▶ **What needs to be done**
Present the lines below again, exactly as they stand.
Start of Information provided
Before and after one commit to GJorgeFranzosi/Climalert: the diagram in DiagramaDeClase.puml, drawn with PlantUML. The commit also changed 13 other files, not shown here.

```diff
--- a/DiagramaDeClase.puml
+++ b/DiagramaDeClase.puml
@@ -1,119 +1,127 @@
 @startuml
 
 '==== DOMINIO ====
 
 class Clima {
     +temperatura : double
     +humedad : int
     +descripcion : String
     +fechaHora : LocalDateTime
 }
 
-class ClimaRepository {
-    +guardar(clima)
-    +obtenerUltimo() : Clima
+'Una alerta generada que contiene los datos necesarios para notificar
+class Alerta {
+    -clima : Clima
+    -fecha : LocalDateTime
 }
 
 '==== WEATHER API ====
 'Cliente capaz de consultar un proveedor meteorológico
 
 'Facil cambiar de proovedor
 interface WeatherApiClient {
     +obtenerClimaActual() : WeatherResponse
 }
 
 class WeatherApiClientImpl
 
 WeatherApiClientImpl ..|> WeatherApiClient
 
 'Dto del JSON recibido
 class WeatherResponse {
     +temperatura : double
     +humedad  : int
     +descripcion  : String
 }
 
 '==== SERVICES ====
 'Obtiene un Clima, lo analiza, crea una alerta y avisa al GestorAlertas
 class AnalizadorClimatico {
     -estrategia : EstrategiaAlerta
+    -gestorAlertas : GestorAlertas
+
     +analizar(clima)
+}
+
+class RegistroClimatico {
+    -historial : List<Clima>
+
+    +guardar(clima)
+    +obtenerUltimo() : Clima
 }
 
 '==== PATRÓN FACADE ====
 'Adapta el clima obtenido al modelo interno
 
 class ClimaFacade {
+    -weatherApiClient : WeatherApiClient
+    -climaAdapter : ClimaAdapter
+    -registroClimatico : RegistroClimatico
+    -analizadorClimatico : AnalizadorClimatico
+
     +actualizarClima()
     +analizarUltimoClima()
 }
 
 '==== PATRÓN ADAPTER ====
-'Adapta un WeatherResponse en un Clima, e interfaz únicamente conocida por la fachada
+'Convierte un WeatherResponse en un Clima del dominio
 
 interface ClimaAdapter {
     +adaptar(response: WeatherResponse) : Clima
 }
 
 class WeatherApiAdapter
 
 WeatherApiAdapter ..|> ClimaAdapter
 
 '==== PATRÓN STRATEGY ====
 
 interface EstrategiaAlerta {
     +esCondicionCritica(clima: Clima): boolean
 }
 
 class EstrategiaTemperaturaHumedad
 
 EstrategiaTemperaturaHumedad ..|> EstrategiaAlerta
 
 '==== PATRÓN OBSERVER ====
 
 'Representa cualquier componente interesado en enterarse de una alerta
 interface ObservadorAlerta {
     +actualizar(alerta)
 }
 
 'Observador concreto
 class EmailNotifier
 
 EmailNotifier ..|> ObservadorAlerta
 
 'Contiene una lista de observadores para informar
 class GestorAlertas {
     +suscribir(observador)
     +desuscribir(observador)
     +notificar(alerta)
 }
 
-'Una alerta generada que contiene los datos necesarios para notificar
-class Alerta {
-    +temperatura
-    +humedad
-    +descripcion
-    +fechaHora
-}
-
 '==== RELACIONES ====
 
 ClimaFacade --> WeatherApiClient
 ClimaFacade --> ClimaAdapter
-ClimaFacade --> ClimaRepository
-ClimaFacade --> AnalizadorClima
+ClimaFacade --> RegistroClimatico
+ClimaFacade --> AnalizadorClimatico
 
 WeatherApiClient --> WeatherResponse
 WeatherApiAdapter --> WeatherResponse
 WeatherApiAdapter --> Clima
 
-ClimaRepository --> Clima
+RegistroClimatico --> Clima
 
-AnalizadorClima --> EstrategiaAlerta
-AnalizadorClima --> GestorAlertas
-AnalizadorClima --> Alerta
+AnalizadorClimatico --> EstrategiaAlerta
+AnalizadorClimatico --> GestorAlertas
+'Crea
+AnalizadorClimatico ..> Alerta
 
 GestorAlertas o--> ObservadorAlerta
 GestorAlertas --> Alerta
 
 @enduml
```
End of Information provided
▶ **Response for this exercise**
Before and after one commit to GJorgeFranzosi/Climalert: the diagram in DiagramaDeClase.puml, drawn with PlantUML. The commit also changed 13 other files, not shown here.

```diff
--- a/DiagramaDeClase.puml
+++ b/DiagramaDeClase.puml
@@ -1,119 +1,127 @@
 @startuml
 
 '==== DOMINIO ====
 
 class Clima {
     +temperatura : double
     +humedad : int
     +descripcion : String
     +fechaHora : LocalDateTime
 }
 
-class ClimaRepository {
-    +guardar(clima)
-    +obtenerUltimo() : Clima
+'Una alerta generada que contiene los datos necesarios para notificar
+class Alerta {
+    -clima : Clima
+    -fecha : LocalDateTime
 }
 
 '==== WEATHER API ====
 'Cliente capaz de consultar un proveedor meteorológico
 
 'Facil cambiar de proovedor
 interface WeatherApiClient {
     +obtenerClimaActual() : WeatherResponse
 }
 
 class WeatherApiClientImpl
 
 WeatherApiClientImpl ..|> WeatherApiClient
 
 'Dto del JSON recibido
 class WeatherResponse {
     +temperatura : double
     +humedad  : int
     +descripcion  : String
 }
 
 '==== SERVICES ====
 'Obtiene un Clima, lo analiza, crea una alerta y avisa al GestorAlertas
 class AnalizadorClimatico {
     -estrategia : EstrategiaAlerta
+    -gestorAlertas : GestorAlertas
+
     +analizar(clima)
+}
+
+class RegistroClimatico {
+    -historial : List<Clima>
+
+    +guardar(clima)
+    +obtenerUltimo() : Clima
 }
 
 '==== PATRÓN FACADE ====
 'Adapta el clima obtenido al modelo interno
 
 class ClimaFacade {
+    -weatherApiClient : WeatherApiClient
+    -climaAdapter : ClimaAdapter
+    -registroClimatico : RegistroClimatico
+    -analizadorClimatico : AnalizadorClimatico
+
     +actualizarClima()
     +analizarUltimoClima()
 }
 
 '==== PATRÓN ADAPTER ====
-'Adapta un WeatherResponse en un Clima, e interfaz únicamente conocida por la fachada
+'Convierte un WeatherResponse en un Clima del dominio
 
 interface ClimaAdapter {
     +adaptar(response: WeatherResponse) : Clima
 }
 
 class WeatherApiAdapter
 
 WeatherApiAdapter ..|> ClimaAdapter
 
 '==== PATRÓN STRATEGY ====
 
 interface EstrategiaAlerta {
     +esCondicionCritica(clima: Clima): boolean
 }
 
 class EstrategiaTemperaturaHumedad
 
 EstrategiaTemperaturaHumedad ..|> EstrategiaAlerta
 
 '==== PATRÓN OBSERVER ====
 
 'Representa cualquier componente interesado en enterarse de una alerta
 interface ObservadorAlerta {
     +actualizar(alerta)
 }
 
 'Observador concreto
 class EmailNotifier
 
 EmailNotifier ..|> ObservadorAlerta
 
 'Contiene una lista de observadores para informar
 class GestorAlertas {
     +suscribir(observador)
     +desuscribir(observador)
     +notificar(alerta)
 }
 
-'Una alerta generada que contiene los datos necesarios para notificar
-class Alerta {
-    +temperatura
-    +humedad
-    +descripcion
-    +fechaHora
-}
-
 '==== RELACIONES ====
 
 ClimaFacade --> WeatherApiClient
 ClimaFacade --> ClimaAdapter
-ClimaFacade --> ClimaRepository
-ClimaFacade --> AnalizadorClima
+ClimaFacade --> RegistroClimatico
+ClimaFacade --> AnalizadorClimatico
 
 WeatherApiClient --> WeatherResponse
 WeatherApiAdapter --> WeatherResponse
 WeatherApiAdapter --> Clima
 
-ClimaRepository --> Clima
+RegistroClimatico --> Clima
 
-AnalizadorClima --> EstrategiaAlerta
-AnalizadorClima --> GestorAlertas
-AnalizadorClima --> Alerta
+AnalizadorClimatico --> EstrategiaAlerta
+AnalizadorClimatico --> GestorAlertas
+'Crea
+AnalizadorClimatico ..> Alerta
 
 GestorAlertas o--> ObservadorAlerta
 GestorAlertas --> Alerta
 
 @enduml
```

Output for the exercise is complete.